The city of Half Moon Bay is considering allowing Harpo Marx, owner of Cafe Society, to build a mini park space outside his coffee shop in place of what are now three parking spaces. The space will be open to the public to use and not just for coffeeshop customers.
Some business owners on Main Street are concerned the project will reduce parking availability for their customers.
At the Jan. 14 Half Moon Bay Planning Commission meeting, city project planner Scott Phillips defined a “parklet” as a small seating area along the edge of sidewalks that are typically created within existing roadways or parking spaces.
“The opportunity was brought forward by the business owner and he will be installing, paying for and maintaining the parklet,” Phillips said.
The parklet will include a boardwalk, planter boxes with built-in benches and tables and chairs. It will be approximately 600 square feet and occupy the three angled parking spaces outside Cafe Society extending about 10 feet out from the curb. Intended as a pilot project, the parklet would be installed for 12 months before the Planning Commission reassesses it.
To approve the project, the Half Moon Bay City Council must vote to authorize a license agreement to allow for temporary improvements in the public right of way.
Phillips said parklets are not a new concept, and that they are becoming more popular in other downtown areas in the Bay Area.
“I love this project,” Planning Commissioner Rich Hernandez said. “If it was not disruptive to the other businesses, I would rip out all the parking.”
Some commissioners raised questions about the specifics of the plan, including the practicality of placing a bike rack next to a parking spot and the perception that this sets a precedent to allow more parklets or favoritism toward any one business owner.
Several people who own businesses on the 500 block of Main Street said they disapproved of the pilot project. Some said taking away parking spaces near their businesses would deter customers. Others brought up issues with safety and accessibility to the parklet.
“This parklet idea seems like a way to bring in business for (Marx),” said Audrey Seaton, co-owner of Small Town Sweets, which is one business removed from Cafe Society. “Taking away parking will hurt businesses like me.”
Seaton said she is also worried the appeal of the parklet may encourage people to jaywalk and use the space inappropriately.
“You can’t police how people sit in or use the parklet. What about dealing with garbage?” she said.
As the applicant for the project, Marx will be responsible for maintaining and cleaning the parklet, according to the city’s staff report.
Half Moon Bay Bakery owner Desi Sanchez said the loss of parking spaces would negatively impact his business as well.
“I think my business is going to hurt more than anybody,” Sanchez said. “For my business, people come and go, and customers stay in the store about five minutes. We’re getting busier and busier and now you want to take out three parking spaces.”

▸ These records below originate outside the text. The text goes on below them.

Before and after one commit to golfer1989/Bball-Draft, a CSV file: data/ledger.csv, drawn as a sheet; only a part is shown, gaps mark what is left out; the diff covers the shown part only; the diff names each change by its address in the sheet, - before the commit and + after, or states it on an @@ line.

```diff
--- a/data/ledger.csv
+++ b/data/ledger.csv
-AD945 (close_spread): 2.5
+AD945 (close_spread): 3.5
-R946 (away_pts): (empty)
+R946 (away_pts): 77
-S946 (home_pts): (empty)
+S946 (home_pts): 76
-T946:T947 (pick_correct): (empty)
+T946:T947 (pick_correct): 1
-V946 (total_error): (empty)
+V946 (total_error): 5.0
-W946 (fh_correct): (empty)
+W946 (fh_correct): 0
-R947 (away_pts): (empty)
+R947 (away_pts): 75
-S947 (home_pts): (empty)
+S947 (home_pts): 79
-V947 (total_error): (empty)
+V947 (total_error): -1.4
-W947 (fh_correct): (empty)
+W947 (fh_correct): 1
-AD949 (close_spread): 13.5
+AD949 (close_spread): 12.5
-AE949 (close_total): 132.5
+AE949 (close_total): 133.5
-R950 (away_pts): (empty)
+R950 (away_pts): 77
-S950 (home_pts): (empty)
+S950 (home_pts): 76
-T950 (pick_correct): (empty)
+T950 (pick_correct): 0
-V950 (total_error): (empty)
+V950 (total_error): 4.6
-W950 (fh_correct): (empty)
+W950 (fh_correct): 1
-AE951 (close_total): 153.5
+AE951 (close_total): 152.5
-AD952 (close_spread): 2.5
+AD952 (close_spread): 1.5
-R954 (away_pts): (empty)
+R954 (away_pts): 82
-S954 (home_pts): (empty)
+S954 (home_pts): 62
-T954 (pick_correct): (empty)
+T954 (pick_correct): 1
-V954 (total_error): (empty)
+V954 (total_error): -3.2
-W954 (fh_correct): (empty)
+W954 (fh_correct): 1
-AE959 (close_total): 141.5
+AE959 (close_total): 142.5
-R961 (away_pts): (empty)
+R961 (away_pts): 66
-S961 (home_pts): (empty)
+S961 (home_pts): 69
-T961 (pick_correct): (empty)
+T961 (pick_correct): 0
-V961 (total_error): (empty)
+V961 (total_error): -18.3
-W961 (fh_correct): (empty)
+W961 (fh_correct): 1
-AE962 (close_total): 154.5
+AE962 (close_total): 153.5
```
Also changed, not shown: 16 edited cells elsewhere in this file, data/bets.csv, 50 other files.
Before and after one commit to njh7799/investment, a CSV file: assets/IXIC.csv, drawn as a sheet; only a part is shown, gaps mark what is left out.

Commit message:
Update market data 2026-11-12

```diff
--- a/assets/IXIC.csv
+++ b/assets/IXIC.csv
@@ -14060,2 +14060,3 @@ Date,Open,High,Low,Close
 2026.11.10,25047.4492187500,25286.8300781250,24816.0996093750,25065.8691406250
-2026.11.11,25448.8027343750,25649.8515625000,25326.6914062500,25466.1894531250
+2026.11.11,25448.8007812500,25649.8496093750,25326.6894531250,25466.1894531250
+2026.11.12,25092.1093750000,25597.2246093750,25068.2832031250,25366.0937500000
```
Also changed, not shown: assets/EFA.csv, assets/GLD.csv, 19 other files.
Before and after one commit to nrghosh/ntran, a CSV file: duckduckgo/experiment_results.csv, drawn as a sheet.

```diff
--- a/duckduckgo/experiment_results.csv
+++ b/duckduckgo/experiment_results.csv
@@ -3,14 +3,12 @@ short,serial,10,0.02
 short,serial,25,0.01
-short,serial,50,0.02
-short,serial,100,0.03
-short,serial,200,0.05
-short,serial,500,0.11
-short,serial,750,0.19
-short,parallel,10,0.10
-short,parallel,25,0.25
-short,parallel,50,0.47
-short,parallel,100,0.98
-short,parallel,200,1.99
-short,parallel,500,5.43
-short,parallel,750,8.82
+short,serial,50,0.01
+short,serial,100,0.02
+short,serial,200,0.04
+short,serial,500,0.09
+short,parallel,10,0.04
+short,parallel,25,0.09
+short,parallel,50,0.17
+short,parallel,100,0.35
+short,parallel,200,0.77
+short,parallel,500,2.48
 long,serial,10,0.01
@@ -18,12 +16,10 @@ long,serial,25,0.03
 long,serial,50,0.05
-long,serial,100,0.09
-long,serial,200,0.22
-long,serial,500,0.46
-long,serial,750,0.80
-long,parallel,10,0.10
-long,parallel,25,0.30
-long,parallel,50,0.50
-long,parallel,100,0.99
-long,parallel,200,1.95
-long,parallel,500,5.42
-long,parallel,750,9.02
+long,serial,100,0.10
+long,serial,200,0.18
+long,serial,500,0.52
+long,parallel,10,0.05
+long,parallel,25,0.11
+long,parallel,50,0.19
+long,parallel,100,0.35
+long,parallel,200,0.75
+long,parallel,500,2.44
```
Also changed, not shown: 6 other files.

Last year the city conducted a survey of parking downtown and found there is plenty of space available, even during peak times. The survey stated that during a typical lunch rush on Monday street parking was 65 percent occupied and available parking lots were 37 percent full.
“There will continue to be additional pressures on parking and as a community we will need to be flexible on that,” Planning Commissioner Steve Ruddock said.
A few residents in attendance spoke in favor of the project, stating it will enhance downtown.
“It takes some bravery to try something different and unique,” said Half Moon Bay resident Leslie Duckworth. “… I think it is an amazing addition.”
The Planning Commission voted to approve the application for the pilot project, and city staff is looking at ways to work out further design details.